Problem to solve:
Across all entries below, how many lines include "claim"? Answer with the number alone.

--*--

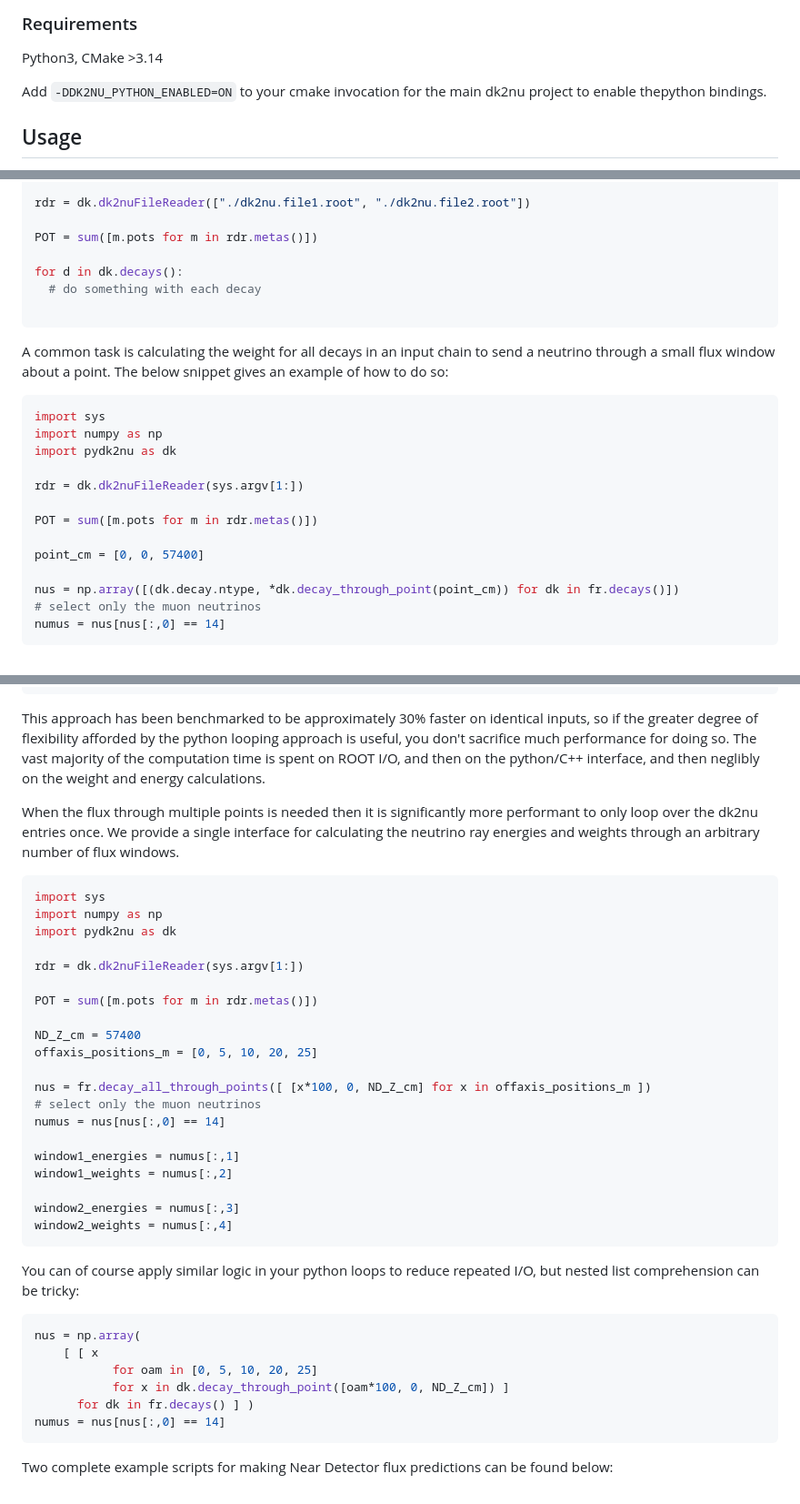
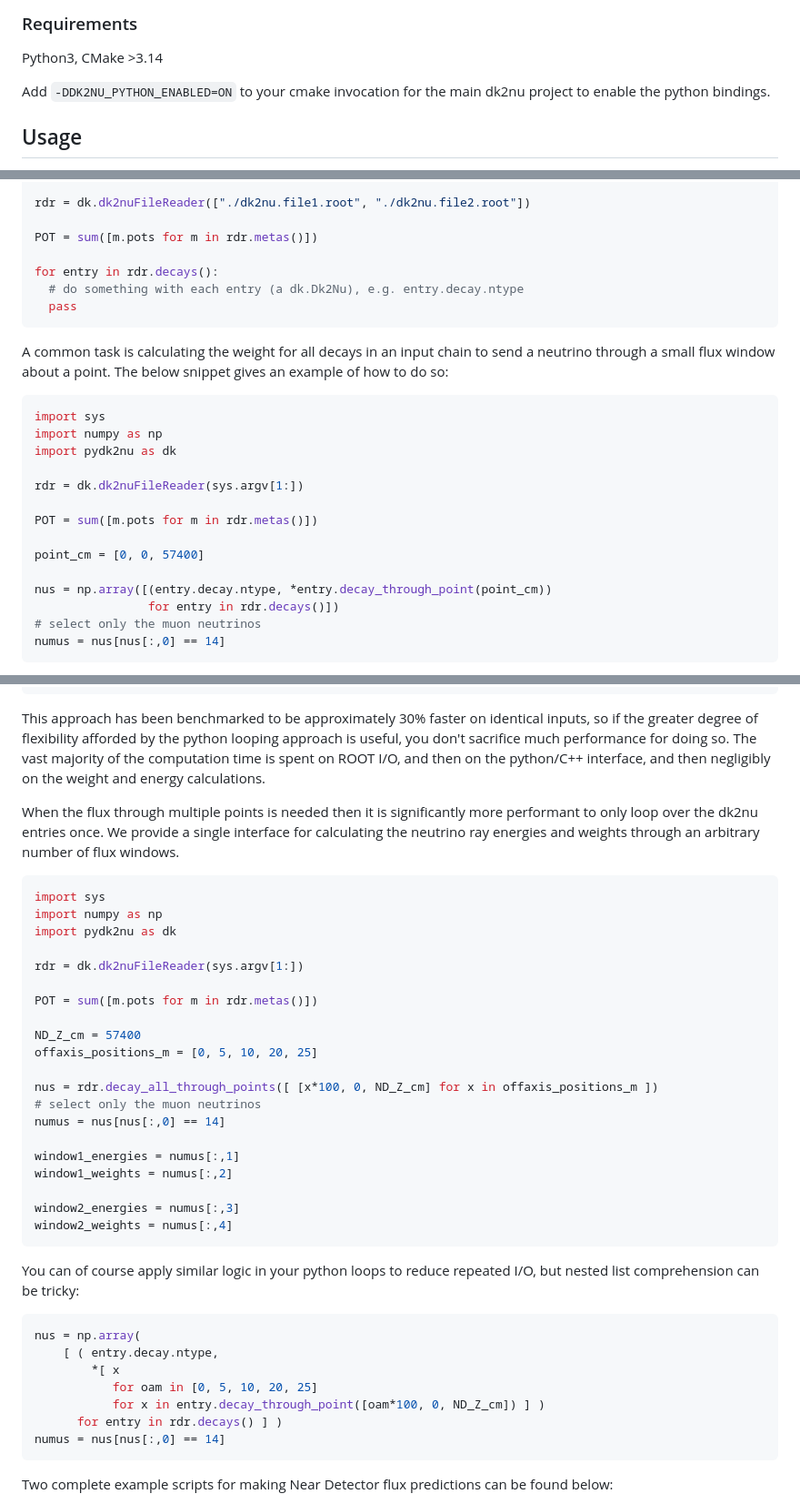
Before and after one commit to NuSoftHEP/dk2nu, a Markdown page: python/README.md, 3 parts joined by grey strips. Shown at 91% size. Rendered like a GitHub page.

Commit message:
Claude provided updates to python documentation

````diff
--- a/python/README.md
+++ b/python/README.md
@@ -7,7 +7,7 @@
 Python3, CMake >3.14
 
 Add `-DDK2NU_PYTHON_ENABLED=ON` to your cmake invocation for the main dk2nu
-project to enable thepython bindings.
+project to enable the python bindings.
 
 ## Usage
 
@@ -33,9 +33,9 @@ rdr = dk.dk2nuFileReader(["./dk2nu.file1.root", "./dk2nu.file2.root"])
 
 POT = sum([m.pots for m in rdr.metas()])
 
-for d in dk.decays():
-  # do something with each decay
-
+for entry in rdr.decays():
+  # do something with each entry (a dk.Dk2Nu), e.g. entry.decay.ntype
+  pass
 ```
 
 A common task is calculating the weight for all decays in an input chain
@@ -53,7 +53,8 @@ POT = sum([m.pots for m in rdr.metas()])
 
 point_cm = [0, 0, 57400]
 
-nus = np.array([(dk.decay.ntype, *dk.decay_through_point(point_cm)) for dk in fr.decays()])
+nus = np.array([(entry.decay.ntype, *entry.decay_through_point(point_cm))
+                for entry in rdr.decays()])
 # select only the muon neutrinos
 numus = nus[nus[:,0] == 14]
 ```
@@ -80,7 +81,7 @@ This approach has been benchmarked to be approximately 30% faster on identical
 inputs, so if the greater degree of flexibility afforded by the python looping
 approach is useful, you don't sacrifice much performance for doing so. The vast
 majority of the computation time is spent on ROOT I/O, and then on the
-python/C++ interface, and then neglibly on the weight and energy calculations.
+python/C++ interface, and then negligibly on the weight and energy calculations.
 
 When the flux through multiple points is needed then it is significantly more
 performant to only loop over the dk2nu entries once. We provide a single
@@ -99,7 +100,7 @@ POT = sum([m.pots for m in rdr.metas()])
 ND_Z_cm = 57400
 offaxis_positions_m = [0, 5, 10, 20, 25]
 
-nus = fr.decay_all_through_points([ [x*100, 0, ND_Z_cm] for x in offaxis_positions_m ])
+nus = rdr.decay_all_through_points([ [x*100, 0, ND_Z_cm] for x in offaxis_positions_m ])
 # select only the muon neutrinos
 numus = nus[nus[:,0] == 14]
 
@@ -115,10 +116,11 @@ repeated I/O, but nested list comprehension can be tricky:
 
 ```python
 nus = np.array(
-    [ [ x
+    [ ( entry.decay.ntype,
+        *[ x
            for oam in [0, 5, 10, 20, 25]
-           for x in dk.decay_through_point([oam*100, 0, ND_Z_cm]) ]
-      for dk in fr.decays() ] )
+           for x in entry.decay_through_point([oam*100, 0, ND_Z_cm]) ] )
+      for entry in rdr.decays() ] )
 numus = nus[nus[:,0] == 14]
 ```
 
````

--*--

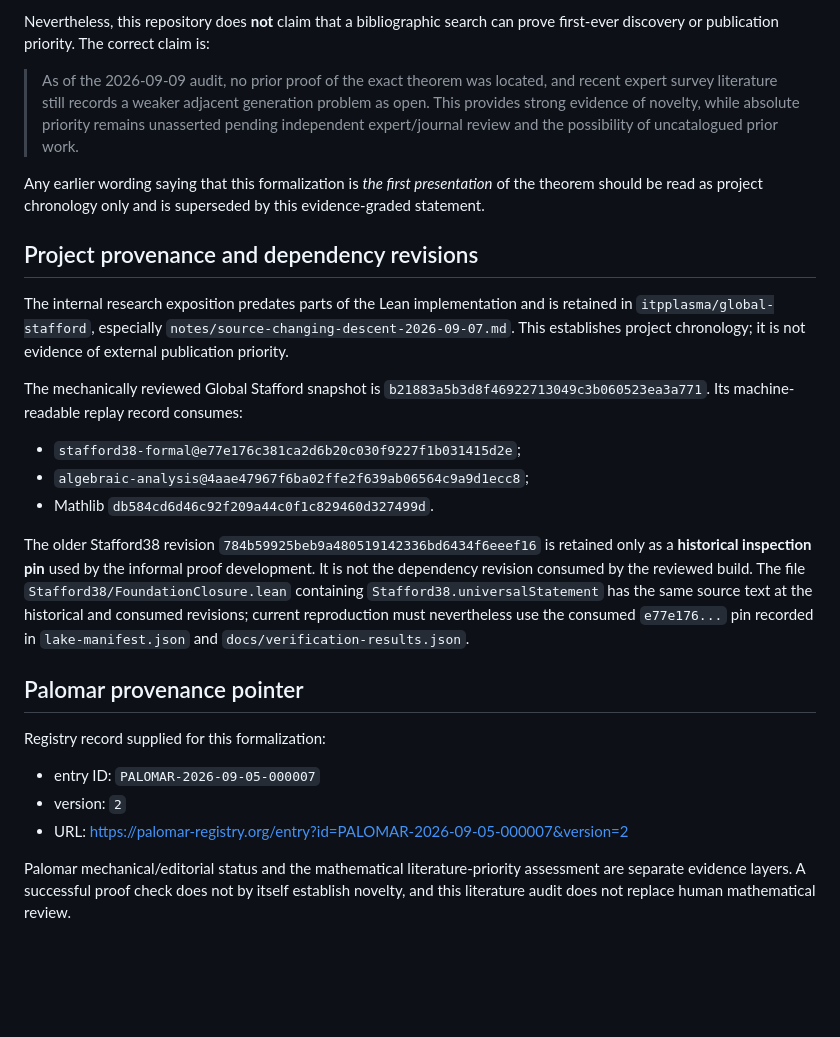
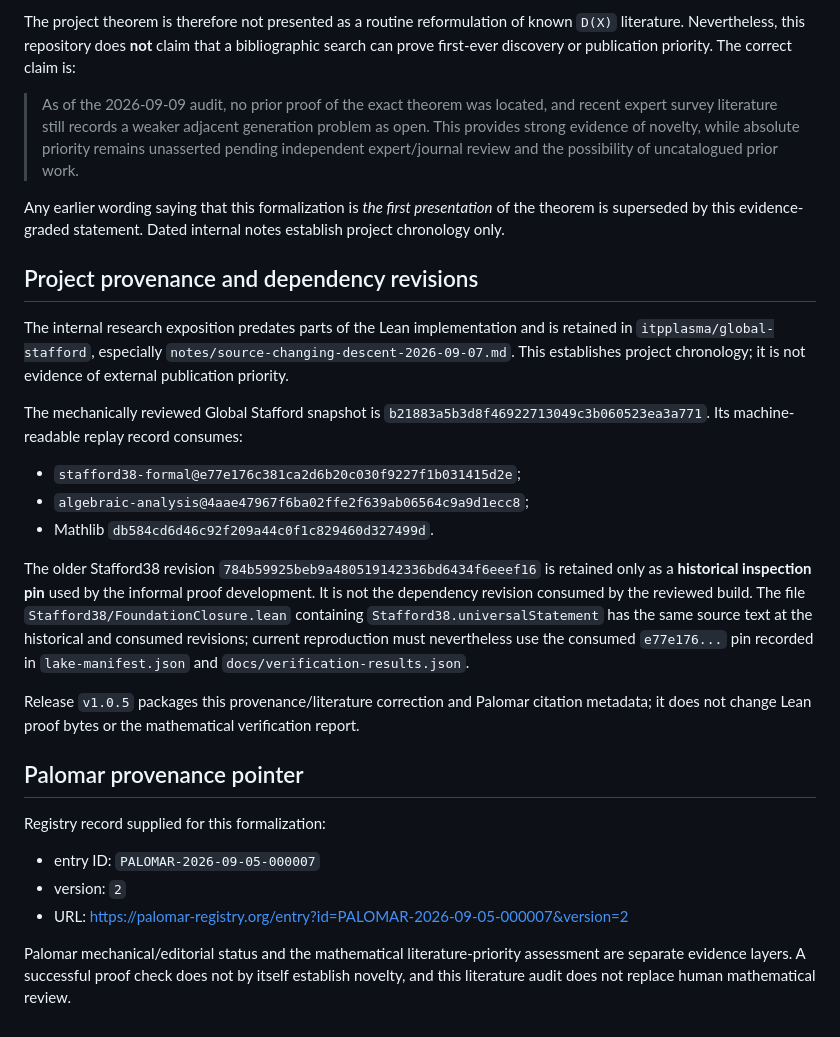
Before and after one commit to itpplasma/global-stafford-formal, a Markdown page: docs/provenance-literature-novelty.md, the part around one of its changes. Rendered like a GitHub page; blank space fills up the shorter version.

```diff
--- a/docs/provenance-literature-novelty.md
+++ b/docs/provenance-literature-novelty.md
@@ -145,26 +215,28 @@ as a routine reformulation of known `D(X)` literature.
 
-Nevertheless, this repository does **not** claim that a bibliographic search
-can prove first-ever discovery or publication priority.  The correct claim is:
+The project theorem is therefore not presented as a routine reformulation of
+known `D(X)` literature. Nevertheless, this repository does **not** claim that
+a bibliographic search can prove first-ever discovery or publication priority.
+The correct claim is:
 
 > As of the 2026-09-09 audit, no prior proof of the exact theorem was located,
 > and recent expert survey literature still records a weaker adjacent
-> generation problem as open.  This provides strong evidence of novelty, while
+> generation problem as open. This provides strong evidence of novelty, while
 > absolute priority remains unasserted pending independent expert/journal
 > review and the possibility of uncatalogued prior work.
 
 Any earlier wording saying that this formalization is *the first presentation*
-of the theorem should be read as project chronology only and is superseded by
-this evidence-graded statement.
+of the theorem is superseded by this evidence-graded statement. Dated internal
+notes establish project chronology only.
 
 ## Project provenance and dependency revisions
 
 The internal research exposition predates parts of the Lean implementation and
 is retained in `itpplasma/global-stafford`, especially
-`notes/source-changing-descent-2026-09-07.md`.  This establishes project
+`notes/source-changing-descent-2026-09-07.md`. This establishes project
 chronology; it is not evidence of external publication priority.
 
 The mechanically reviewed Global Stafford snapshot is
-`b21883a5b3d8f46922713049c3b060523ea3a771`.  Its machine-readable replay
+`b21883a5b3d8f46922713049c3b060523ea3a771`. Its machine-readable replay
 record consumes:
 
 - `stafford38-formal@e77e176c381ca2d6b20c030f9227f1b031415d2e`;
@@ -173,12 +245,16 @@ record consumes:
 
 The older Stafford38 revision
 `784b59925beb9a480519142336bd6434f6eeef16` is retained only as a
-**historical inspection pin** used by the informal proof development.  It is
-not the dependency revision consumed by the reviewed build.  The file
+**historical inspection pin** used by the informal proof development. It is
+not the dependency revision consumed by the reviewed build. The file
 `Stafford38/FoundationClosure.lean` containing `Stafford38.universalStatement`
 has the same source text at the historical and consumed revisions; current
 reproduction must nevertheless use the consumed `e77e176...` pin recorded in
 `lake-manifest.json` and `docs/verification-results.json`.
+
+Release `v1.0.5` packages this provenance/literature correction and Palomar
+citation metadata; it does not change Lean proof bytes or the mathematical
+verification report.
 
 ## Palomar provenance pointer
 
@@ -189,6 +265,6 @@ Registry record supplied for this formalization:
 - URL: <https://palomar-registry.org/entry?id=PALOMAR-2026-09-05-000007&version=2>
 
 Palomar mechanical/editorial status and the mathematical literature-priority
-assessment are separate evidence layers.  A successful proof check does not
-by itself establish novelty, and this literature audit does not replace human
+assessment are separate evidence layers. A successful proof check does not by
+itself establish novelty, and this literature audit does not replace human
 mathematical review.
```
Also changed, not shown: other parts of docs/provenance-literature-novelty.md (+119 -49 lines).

--*--

Problem solution:
4